On This Day April 4
1964 – The Beatles simultaneously claim the top five positions on the Billboard Hot 100, with “Can’t Buy Me Love” at No. 1 where it remains for five weeks. Never before, and not since, has a single act achieved that kind of musical monopoly.
1970 – “Bridge Over Troubled Water,” by Simon & Garfunkel, begins its sixth and final week as a Billboard No. 1. The track goes on to capture five Grammys, including Record of the Year and Song of the Year.
2009 – Flo Rida featuring Kesha wraps up a six-week domination of the singles chart with “Right Round,” a track that samples the chorus of the 1984 Dead or Alive song “You Spin Me Round (Like a Record).”
1960 – William Wyler’s Technicolor epic ,”Ben-Hur,” sets an Academy Awards record when it sweeps 11 of the 12 categories for which it was nominated, including Best Picture, Best Director and Best Actor (Charlton Heston).
1968 – A sniper shoots and kills civil rights leader Dr. Martin Luther King, Jr., 39, on the balcony of a Memphis, Tennessee motel. As word of the assassination spreads, riots erupt in cities across the U.S., and National Guard troops are deployed in Memphis and Washington, D.C. In 1991, the murder scene—the Lorraine Motel—is dedicated as part of the National Civil Rights Museum.
1973 – A ribbon-cutting ceremony is held in New York’s Lower Manhattan to dedicate the original World Trade Center. At 110 stories each, 1 WTC, or the North Tower, and 2 WTC, the South Tower, would provide nearly 10 million square feet of office space. Reaching more than a quarter of a mile into the sky, the Twin Towers were the tallest buildings in New York City, and for a brief period, the tallest buildings in the world.
1975 – At a time when most Americans are using typewriters, childhood friends and self-proclaimed computer geeks Bill Gates and Paul Allen establish Microsoft in Albuquerque, New Mexico.

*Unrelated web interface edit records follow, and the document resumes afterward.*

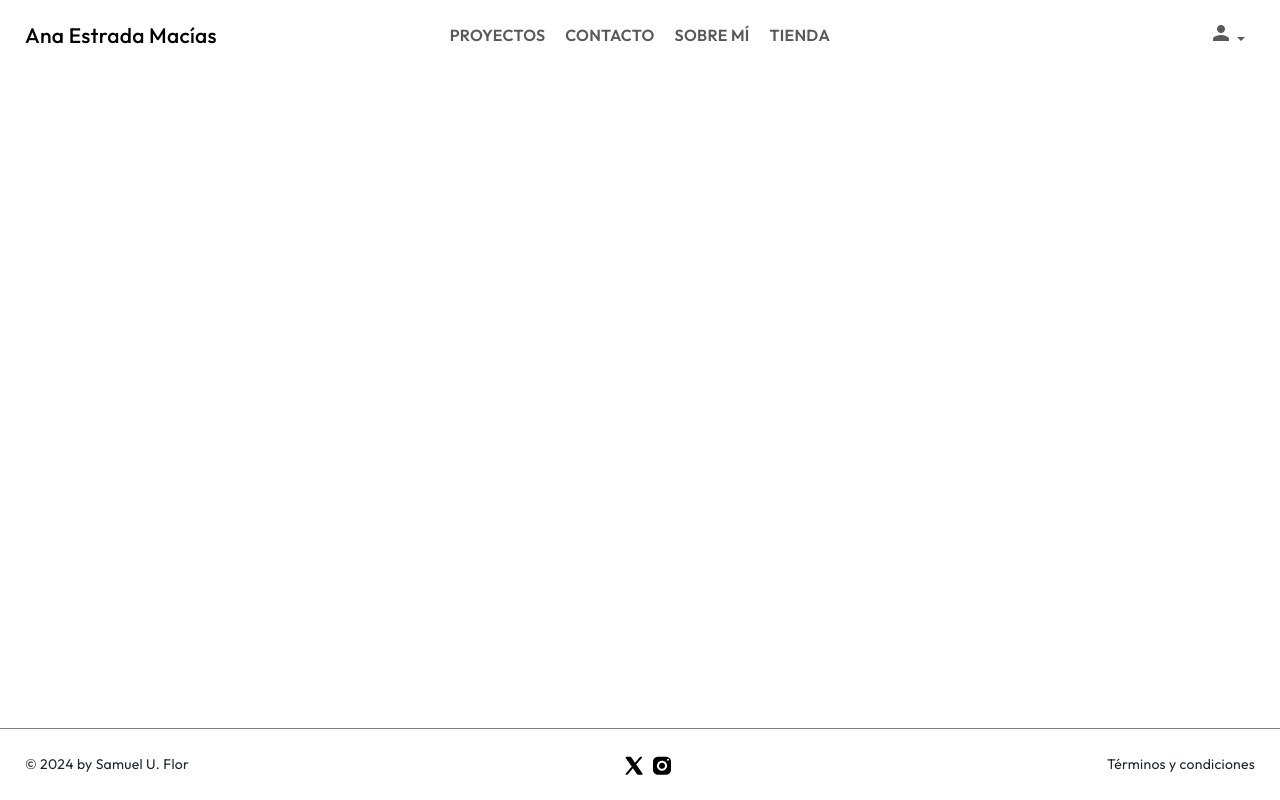
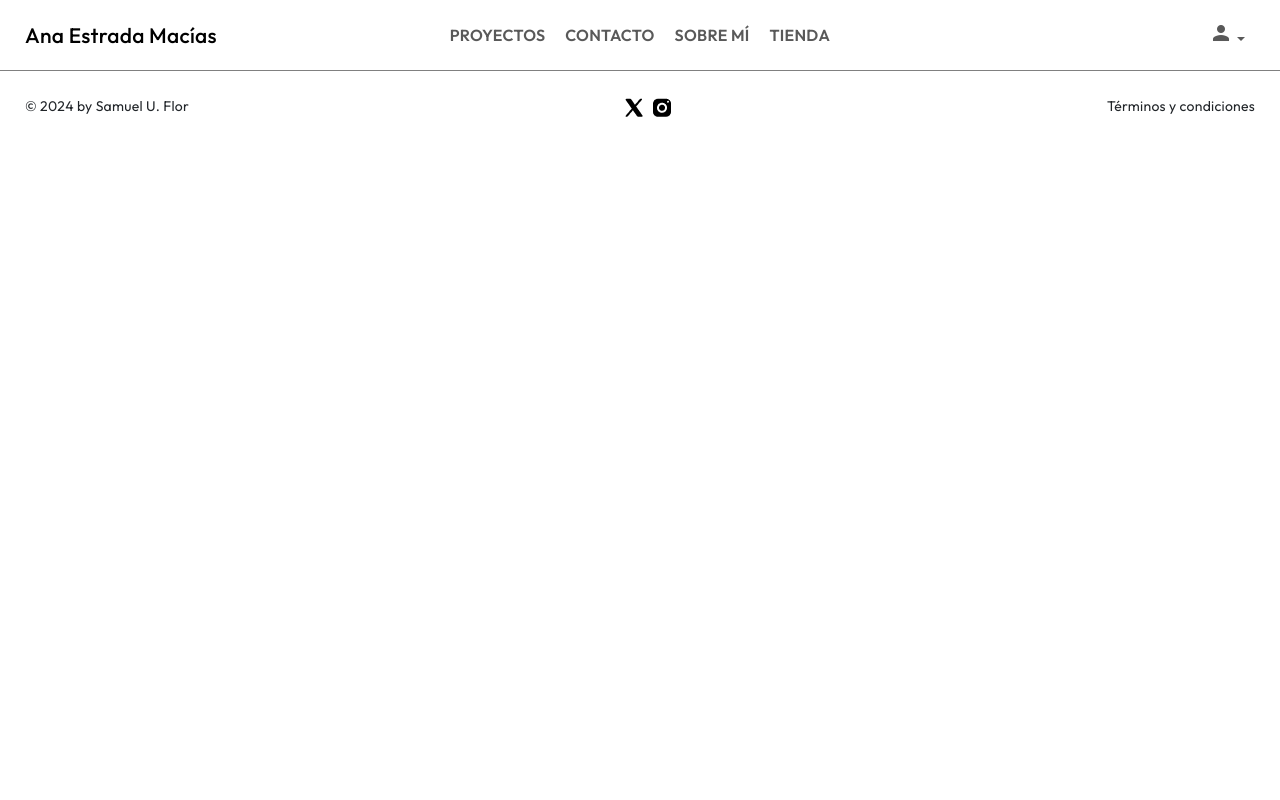
Before and after one commit to Samurbinx/Frontend, an Angular app: page /home in a window 1280 px wide. Built offline with nearby package versions, Linux system fonts and the light colour scheme; no server answers.

Commit message:
modified:   src/app/app.component.css

```diff
--- a/src/app/app.component.css
+++ b/src/app/app.component.css
@@ -2,9 +2,6 @@ html {
     scroll-behavior: smooth;
 }
 .wrapper {
-    display: flex;
-    flex-direction: column;
-    justify-content: space-between;
 
     width: 100%;
     max-width: 2000px;
@@ -17,7 +14,6 @@ html {
 
 .content {
     /* min-height: 82vh; */
-
 }
 
 /* --- RESPONSIVE DESINGS BREAKPOINTS --- */
```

Four years later, they relocate the business to Washington State and grow it into a major multinational technology corporation.